**Problem requirements:**
Where a line below holds the string "GoogleFonts", that line goes into the answer.

┄┄┄┄┄┄┄┄┄┄

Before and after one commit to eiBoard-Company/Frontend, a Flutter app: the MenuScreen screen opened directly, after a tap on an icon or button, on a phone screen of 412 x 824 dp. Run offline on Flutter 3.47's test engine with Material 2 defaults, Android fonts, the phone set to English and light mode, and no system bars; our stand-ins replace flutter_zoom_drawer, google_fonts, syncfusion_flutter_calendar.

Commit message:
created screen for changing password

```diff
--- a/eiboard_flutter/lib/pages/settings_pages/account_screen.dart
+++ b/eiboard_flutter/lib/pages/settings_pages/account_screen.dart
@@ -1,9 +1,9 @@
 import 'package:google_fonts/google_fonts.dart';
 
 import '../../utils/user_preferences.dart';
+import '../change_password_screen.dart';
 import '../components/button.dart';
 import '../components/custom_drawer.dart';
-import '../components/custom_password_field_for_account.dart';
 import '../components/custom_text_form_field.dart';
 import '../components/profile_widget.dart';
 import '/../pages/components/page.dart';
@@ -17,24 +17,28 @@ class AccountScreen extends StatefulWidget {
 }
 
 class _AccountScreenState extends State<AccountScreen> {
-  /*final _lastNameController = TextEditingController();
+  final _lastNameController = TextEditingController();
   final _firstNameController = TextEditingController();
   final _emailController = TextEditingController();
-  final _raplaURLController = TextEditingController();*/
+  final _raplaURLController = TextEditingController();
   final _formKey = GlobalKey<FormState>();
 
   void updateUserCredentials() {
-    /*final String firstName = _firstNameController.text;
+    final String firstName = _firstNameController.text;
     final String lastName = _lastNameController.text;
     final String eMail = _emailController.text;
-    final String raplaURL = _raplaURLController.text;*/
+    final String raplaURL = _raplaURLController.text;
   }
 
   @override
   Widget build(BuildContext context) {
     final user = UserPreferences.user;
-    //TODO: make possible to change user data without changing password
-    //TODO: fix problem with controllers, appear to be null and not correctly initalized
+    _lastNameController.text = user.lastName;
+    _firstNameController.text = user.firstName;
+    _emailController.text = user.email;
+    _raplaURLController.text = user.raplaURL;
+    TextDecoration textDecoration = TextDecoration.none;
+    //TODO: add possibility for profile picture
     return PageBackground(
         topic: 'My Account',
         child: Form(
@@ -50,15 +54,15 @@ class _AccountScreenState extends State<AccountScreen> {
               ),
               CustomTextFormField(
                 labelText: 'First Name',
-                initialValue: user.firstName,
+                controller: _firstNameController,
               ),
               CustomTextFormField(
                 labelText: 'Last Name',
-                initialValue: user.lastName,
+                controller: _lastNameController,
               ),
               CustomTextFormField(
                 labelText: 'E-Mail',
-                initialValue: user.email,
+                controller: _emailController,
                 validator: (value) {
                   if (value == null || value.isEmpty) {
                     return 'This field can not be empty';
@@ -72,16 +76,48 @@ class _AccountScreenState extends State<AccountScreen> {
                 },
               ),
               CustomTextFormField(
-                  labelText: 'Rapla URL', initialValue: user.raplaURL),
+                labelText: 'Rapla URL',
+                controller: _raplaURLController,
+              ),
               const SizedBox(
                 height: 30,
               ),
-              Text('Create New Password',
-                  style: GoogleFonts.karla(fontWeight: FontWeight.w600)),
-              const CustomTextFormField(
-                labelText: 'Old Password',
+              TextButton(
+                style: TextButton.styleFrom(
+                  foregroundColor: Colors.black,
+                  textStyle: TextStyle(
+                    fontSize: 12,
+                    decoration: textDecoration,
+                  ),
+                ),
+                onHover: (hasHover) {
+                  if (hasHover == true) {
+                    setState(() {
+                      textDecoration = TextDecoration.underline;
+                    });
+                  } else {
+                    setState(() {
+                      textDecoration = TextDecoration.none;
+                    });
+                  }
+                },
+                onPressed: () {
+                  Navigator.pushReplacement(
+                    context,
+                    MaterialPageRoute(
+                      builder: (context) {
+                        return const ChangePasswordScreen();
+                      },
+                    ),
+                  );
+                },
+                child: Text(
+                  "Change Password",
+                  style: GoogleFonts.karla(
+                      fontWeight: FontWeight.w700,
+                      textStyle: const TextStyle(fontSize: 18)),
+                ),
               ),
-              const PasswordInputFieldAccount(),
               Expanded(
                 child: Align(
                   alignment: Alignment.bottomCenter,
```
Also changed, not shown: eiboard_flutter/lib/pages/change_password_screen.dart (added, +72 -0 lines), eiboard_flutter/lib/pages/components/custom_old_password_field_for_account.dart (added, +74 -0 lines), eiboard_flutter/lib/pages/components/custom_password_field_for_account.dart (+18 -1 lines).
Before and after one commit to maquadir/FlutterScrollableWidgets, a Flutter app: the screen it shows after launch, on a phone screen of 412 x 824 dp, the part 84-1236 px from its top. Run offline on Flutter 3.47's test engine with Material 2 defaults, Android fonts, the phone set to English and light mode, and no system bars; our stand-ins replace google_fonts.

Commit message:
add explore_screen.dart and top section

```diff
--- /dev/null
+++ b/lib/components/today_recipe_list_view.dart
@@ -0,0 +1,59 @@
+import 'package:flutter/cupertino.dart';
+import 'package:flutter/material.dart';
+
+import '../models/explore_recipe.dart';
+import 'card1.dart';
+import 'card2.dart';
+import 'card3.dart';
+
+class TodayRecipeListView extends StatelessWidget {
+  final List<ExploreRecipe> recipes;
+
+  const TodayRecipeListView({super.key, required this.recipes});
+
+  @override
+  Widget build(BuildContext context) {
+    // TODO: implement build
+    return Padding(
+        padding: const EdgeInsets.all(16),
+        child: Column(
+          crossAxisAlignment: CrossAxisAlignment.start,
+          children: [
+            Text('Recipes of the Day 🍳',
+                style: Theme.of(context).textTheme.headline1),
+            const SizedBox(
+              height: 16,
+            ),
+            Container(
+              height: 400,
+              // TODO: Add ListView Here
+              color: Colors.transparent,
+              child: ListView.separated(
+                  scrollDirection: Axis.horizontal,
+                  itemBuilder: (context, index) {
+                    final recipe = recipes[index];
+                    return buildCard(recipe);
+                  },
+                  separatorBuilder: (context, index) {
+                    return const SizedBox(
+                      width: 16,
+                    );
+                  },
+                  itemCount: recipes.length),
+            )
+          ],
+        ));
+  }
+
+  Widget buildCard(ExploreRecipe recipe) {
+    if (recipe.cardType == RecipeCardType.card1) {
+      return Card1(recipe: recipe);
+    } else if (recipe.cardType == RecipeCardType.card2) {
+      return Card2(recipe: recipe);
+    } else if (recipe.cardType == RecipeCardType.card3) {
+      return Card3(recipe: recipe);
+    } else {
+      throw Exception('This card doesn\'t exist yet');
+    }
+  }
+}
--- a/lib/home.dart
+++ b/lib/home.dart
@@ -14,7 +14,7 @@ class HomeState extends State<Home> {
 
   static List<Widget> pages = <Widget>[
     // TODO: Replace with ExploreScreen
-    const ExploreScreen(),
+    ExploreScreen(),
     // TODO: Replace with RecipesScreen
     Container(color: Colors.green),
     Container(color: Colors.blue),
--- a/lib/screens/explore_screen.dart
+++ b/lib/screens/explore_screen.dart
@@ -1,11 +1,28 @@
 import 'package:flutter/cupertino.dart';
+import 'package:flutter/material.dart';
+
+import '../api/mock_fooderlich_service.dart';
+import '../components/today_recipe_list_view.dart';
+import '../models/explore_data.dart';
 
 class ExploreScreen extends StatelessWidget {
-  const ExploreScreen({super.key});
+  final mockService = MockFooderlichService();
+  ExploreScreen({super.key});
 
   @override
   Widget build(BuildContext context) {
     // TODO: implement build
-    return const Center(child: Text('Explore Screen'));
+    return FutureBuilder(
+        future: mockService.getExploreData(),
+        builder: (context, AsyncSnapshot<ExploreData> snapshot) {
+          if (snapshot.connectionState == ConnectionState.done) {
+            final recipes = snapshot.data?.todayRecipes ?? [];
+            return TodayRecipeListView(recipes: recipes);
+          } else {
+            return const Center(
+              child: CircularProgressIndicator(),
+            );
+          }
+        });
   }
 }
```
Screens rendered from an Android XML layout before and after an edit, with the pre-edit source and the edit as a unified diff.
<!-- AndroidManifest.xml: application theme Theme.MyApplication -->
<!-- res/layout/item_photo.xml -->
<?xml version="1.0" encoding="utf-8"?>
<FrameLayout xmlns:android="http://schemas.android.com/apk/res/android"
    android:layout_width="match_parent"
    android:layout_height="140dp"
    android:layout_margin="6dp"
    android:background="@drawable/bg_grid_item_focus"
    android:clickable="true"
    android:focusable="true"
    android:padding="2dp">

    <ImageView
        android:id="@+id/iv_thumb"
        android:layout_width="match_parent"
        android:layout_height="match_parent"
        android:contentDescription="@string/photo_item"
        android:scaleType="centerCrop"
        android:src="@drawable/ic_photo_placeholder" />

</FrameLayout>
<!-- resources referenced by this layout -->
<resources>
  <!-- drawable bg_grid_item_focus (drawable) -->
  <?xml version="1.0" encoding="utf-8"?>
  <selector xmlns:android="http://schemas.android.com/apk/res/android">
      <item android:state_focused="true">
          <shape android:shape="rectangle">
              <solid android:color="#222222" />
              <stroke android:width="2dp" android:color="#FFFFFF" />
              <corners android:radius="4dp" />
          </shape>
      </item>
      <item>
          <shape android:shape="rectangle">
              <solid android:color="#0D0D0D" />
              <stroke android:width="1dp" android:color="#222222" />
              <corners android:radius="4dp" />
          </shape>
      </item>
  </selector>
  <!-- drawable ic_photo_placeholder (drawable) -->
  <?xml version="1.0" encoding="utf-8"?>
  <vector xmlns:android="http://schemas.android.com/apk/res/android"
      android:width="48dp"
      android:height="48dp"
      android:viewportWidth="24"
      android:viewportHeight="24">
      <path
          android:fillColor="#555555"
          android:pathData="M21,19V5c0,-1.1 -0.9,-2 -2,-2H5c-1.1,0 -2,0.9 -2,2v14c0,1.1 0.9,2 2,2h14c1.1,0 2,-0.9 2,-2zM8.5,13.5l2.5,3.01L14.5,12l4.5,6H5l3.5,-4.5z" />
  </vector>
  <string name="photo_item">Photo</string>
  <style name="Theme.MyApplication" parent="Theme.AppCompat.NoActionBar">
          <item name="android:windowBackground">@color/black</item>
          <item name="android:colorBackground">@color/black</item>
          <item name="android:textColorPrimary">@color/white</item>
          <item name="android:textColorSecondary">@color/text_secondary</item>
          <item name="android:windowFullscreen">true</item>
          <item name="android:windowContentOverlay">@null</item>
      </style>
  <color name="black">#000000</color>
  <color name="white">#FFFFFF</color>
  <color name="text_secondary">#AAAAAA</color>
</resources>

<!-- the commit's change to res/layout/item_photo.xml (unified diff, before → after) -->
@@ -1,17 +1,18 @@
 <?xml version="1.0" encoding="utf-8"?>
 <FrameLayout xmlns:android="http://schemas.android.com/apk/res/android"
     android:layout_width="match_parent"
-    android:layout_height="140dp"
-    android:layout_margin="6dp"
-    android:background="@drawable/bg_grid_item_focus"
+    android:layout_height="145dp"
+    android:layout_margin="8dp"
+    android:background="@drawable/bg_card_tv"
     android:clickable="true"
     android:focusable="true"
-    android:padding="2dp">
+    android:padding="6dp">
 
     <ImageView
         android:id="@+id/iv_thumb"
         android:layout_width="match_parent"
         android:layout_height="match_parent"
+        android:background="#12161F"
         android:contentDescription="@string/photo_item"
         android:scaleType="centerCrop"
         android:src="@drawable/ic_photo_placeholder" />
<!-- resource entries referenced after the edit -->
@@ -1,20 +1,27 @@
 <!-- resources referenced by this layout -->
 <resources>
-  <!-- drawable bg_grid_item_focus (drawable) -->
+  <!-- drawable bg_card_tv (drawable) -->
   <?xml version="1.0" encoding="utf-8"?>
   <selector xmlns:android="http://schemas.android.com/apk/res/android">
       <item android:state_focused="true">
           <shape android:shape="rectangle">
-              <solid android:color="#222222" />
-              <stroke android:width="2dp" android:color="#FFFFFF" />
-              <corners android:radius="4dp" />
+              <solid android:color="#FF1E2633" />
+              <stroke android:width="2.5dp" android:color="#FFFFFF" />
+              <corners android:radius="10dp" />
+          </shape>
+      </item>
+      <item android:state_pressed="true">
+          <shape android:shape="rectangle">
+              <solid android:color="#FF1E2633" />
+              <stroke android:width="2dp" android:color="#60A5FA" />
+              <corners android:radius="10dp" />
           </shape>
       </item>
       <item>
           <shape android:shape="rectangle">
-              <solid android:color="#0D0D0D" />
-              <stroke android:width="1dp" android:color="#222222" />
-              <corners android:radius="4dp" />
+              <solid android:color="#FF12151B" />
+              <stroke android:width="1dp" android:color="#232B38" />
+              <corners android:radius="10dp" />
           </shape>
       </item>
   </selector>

┄┄┄┄┄┄┄┄┄┄

**Solution for this problem:**
-                  style: GoogleFonts.karla(fontWeight: FontWeight.w600)),
+                  style: GoogleFonts.karla(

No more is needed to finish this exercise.